The 2009 tax breaks President Barack Obama signed into law should have bolstered many small businesses. Instead two years later, there is still confusion, and according to many, underutilized opportunities. Most small businesses agree that the Recovery Act’s impact is difficult to quantify.
While a number of companies credit their survival during the turbulence of the past two years to the Recovery and Reinvestment Act, many are skeptical. They contend that the law – over a thousand pages — is onerous and limited in many areas where they were hoping to see more.
Most small businesses believe that large, public companies benefitted the most from the stimulus package. 70% believe that the package made little difference for their business according to a survey conducted last year by Discover Financial Services.
“For many small business owners, this stimulus package, which cracked the lid on credit access, plus new tax breaks and contracting opportunities, is just too unmanageable.” said Achim Neumann, President of A. Neumann Associates. “Without the right resources, it’s tough to research and understand all the available options.”
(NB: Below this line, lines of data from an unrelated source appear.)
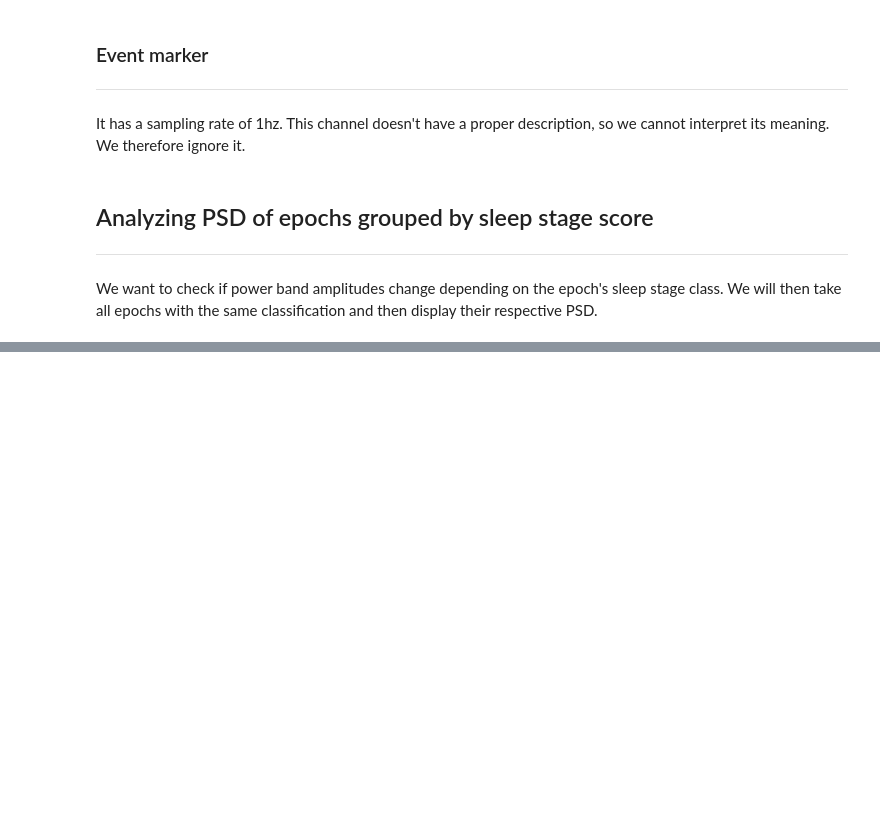
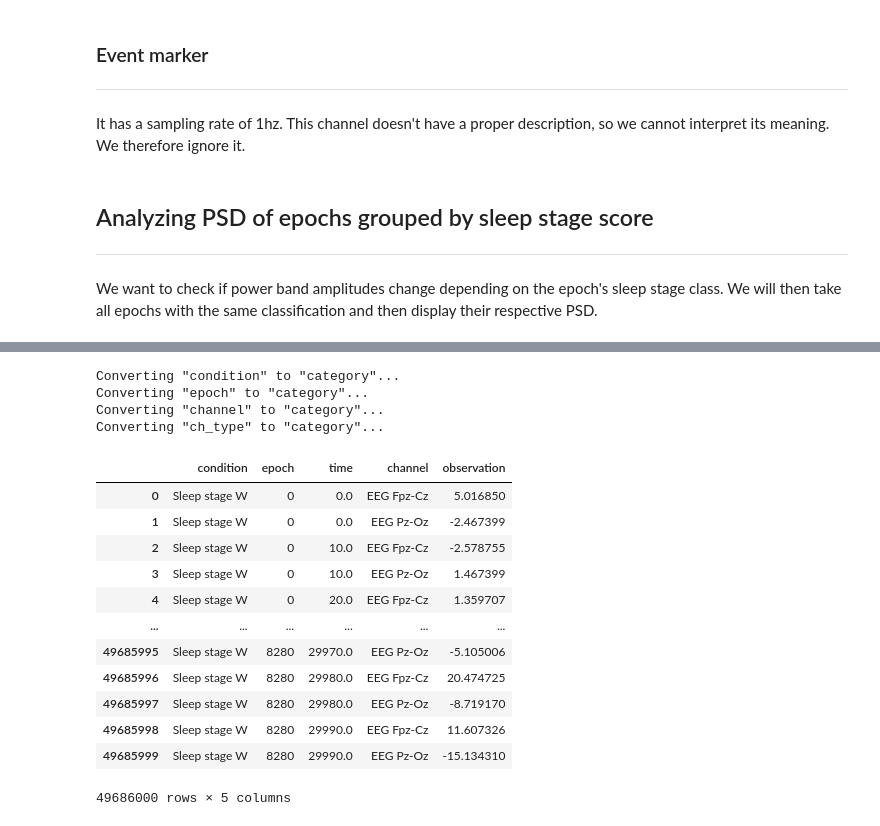
Before and after one commit to PolyCortex/polydodo, a Jupyter notebook: exploration.ipynb, the cells around one changed output, grey strips where cells are left out. Cells and saved outputs as stored; diff of their text form; code cells hidden in the pictures; blank space fills up the shorter version.

```diff
--- a/exploration.ipynb
+++ b/exploration.ipynb
@@ -186,0 +235,21 @@ epochs['Sleep stage W'].plot_psd(n_jobs=-1);
+# %%
+epochs_df = epochs.to_data_frame(long_format=True, picks="eeg")
+epochs_df.drop(columns='ch_type')
+# %% [output]
+Converting "condition" to "category"...
+Converting "epoch" to "category"...
+Converting "channel" to "category"...
+Converting "ch_type" to "category"...
+|  | condition | epoch | time | channel | observation |
+| 0 | Sleep stage W | 0 | 0.0 | EEG Fpz-Cz | 5.016850 |
+| 1 | Sleep stage W | 0 | 0.0 | EEG Pz-Oz | -2.467399 |
+| 2 | Sleep stage W | 0 | 10.0 | EEG Fpz-Cz | -2.578755 |
+| 3 | Sleep stage W | 0 | 10.0 | EEG Pz-Oz | 1.467399 |
+| 4 | Sleep stage W | 0 | 20.0 | EEG Fpz-Cz | 1.359707 |
+| ... | ... | ... | ... | ... | ... |
+| 49685995 | Sleep stage W | 8280 | 29970.0 | EEG Pz-Oz | -5.105006 |
+| 49685996 | Sleep stage W | 8280 | 29980.0 | EEG Fpz-Cz | 20.474725 |
+| 49685997 | Sleep stage W | 8280 | 29980.0 | EEG Pz-Oz | -8.719170 |
+| 49685998 | Sleep stage W | 8280 | 29990.0 | EEG Fpz-Cz | 11.607326 |
+| 49685999 | Sleep stage W | 8280 | 29990.0 | EEG Pz-Oz | -15.134310 |
+49686000 rows × 5 columns
```
Also changed, not shown: parts of 19 cells of this notebook.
According to the Recovery Accountability and Transparency Board, approximately 92% of the funds are available for use. Obama administrators say there has been a positive effect, and the SBA contends that tens of thousands of small companies benefit from loans, federal contracts and from tax breaks.
Many small business tax provisions have under the new laws, been extended and some revived multiple times. And, many new government contracts were issued through the end of September.
Between February 2009 and August 2010, the SBA approved $22 billion in small business stimulus loans. As part of the package, fees were eliminated on SBA loans, and the guarantee level rose from 75% to 90%.
According to Neumann, “SBA-backed loans afford many benefits for business owners, not the least of which includes hiring workers and financing capital improvements in order to expand.”
The stimulus has created a few tax breaks for business owners, such as a carry back provision that allows them to apply losses to taxes paid on profits up to five years ago, presenting a refund opportunity.
The law also increased a deduction for equipment expensing and extended a tax credit for hiring veterans and high school dropouts. However, a common small business complaint is that the tax breaks didn’t offer immediate relief. Many had to wait until they filed their returns in order to get many of the benefits.